Summer 8-2018

Document Type

Dissertation

Degree Name

Doctor of Psychology (PsyD)

Department

Psychology

First Advisor

Margaret Reardon, Ph.D.

Second Advisor

David Laporte, Ph.D.

Third Advisor

Laura Knight, Ph.D.

Abstract

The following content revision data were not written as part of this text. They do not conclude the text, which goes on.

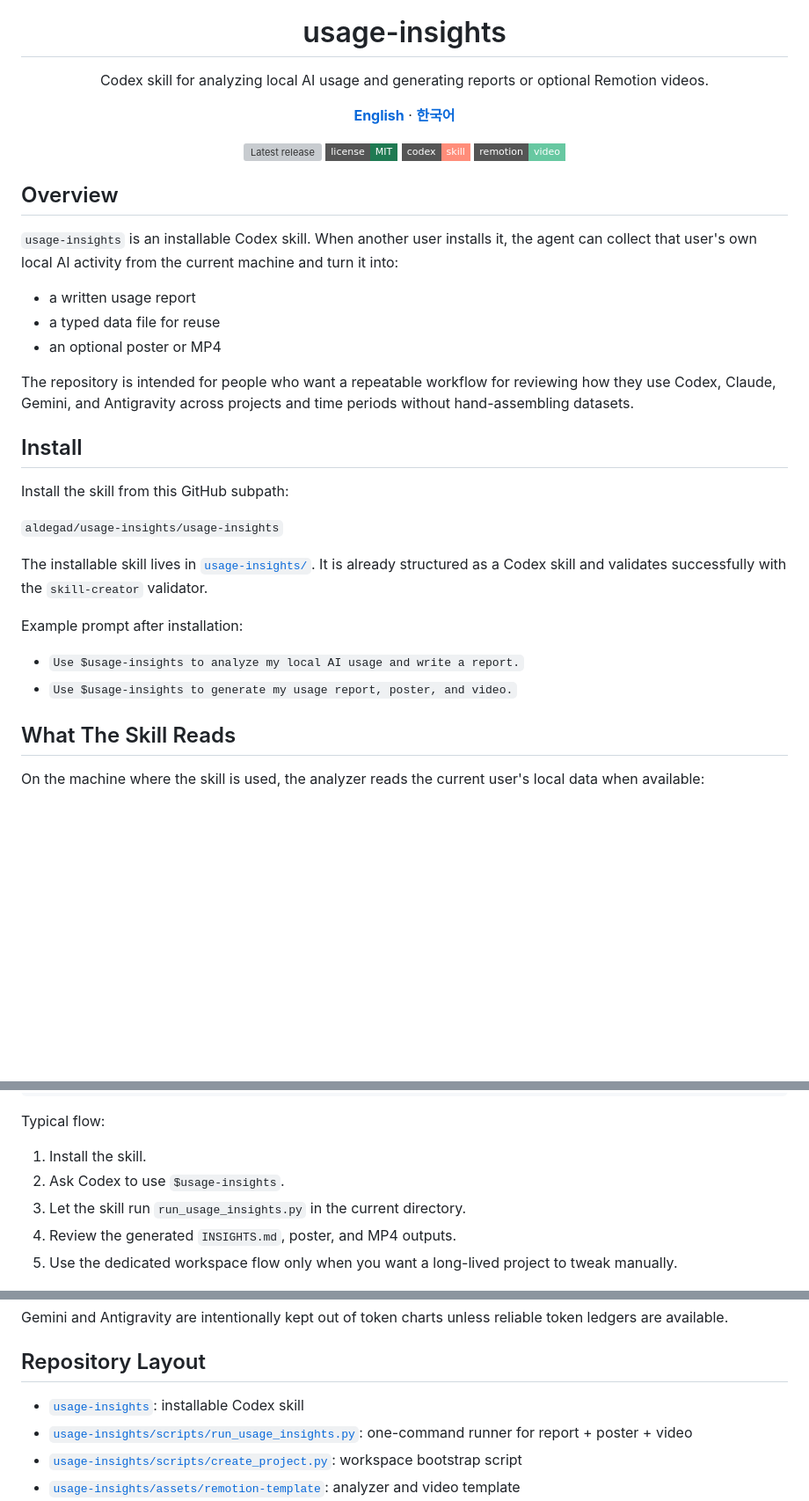
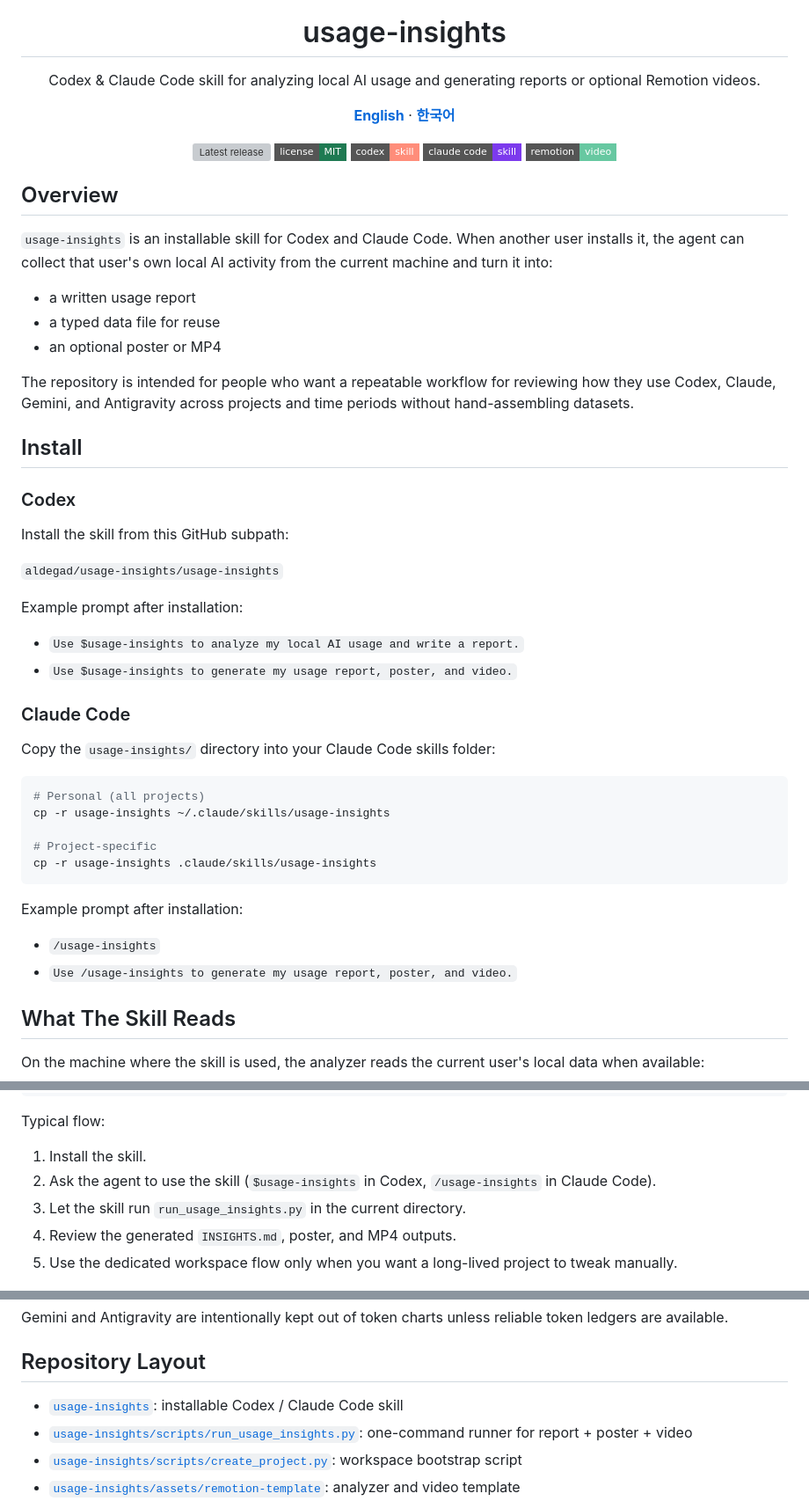
Before and after one commit to aldegad/usage-insights, a Markdown page: README.md, 3 parts joined by grey strips. Shown at 88% size. Rendered like a GitHub page; badges without logos; blank space fills up the shorter version; grey boxes are pictures that could not be loaded.

````diff
--- a/README.md
+++ b/README.md
@@ -5,7 +5,7 @@
 <h1 align="center">usage-insights</h1>
 
 <p align="center">
-  Codex skill for analyzing local AI usage and generating reports or optional Remotion videos.
+  Codex &amp; Claude Code skill for analyzing local AI usage and generating reports or optional Remotion videos.
 </p>
 
 <p align="center">
@@ -18,12 +18,13 @@
   <a href="https://github.com/aldegad/usage-insights/releases"><img src="https://img.shields.io/github/v/release/aldegad/usage-insights?style=flat-square" alt="Latest release" /></a>
   <img src="https://img.shields.io/badge/license-MIT-1f7a52?style=flat-square" alt="MIT License" />
   <img src="https://img.shields.io/badge/codex-skill-ff8d7a?style=flat-square" alt="Codex skill" />
+  <img src="https://img.shields.io/badge/claude_code-skill-7c3aed?style=flat-square" alt="Claude Code skill" />
   <img src="https://img.shields.io/badge/remotion-video-67c8a1?style=flat-square" alt="Remotion video" />
 </p>
 
 ## Overview
 
-`usage-insights` is an installable Codex skill. When another user installs it, the agent can collect that user's own local AI activity from the current machine and turn it into:
+`usage-insights` is an installable skill for Codex and Claude Code. When another user installs it, the agent can collect that user's own local AI activity from the current machine and turn it into:
 
 - a written usage report
 - a typed data file for reuse
@@ -33,16 +34,33 @@ The repository is intended for people who want a repeatable workflow for reviewi
 
 ## Install
 
+### Codex
+
 Install the skill from this GitHub subpath:
 
 `aldegad/usage-insights/usage-insights`
-
-The installable skill lives in [`usage-insights/`](./usage-insights). It is already structured as a Codex skill and validates successfully with the `skill-creator` validator.
 
 Example prompt after installation:
 
 - `Use $usage-insights to analyze my local AI usage and write a report.`
 - `Use $usage-insights to generate my usage report, poster, and video.`
+
+### Claude Code
+
+Copy the `usage-insights/` directory into your Claude Code skills folder:
+
+```bash
+# Personal (all projects)
+cp -r usage-insights ~/.claude/skills/usage-insights
+
+# Project-specific
+cp -r usage-insights .claude/skills/usage-insights
+```
+
+Example prompt after installation:
+
+- `/usage-insights`
+- `Use /usage-insights to generate my usage report, poster, and video.`
 
 ## What The Skill Reads
 
@@ -84,7 +102,7 @@ npm run render:video
 Typical flow:
 
 1. Install the skill.
-2. Ask Codex to use `$usage-insights`.
+2. Ask the agent to use the skill (`$usage-insights` in Codex, `/usage-insights` in Claude Code).
 3. Let the skill run `run_usage_insights.py` in the current directory.
 4. Review the generated `INSIGHTS.md`, poster, and MP4 outputs.
 5. Use the dedicated workspace flow only when you want a long-lived project to tweak manually.
@@ -112,7 +130,7 @@ Gemini and Antigravity are intentionally kept out of token charts unless reliabl
 
 ## Repository Layout
 
-- [`usage-insights`](./usage-insights): installable Codex skill
+- [`usage-insights`](./usage-insights): installable Codex / Claude Code skill
 - [`usage-insights/scripts/run_usage_insights.py`](./usage-insights/scripts/run_usage_insights.py): one-command runner for report + poster + video
 - [`usage-insights/scripts/create_project.py`](./usage-insights/scripts/create_project.py): workspace bootstrap script
 - [`usage-insights/assets/remotion-template`](./usage-insights/assets/remotion-template): analyzer and video template
````
Also changed, not shown: README.ko.md (+23 -6 lines), usage-insights/SKILL.md (+9 -8 lines).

The current study used a simulated design to evaluate the performance of the ECST-R ATP Scales with undergraduate participants who were coached using information readily found on the internet to feign incompetency, schizophrenia or both. This study was largely exploratory in nature, but sought to determine if the ATP Scales would be effective when identifying participants with different feigning motivations. The present study also compared the performance of the ATP Scales to the M-FAST in terms of the ability to screen for potential feigning in the aforementioned groups of participants to investigate whether the ATP Scales are more effective in identifying feigning among CST examinees, particularly those feigning incompetency, than a screening measure constructed to identify only feigned psychopathology. The results of the current study suggest that there may be some increased utility of the ATP Scales when identifying feigning of incompetency to stand trial; however, the demonstrated specificity was particularly low leading to concerns regarding clinical utility. It is suspected, however, that the results of the current study relevant to the ATP scales may have been impacted by the utilization of undergraduate participants and their likely less extensive exposure to the courtroom as compared to forensic samples such as genuine CST examinees.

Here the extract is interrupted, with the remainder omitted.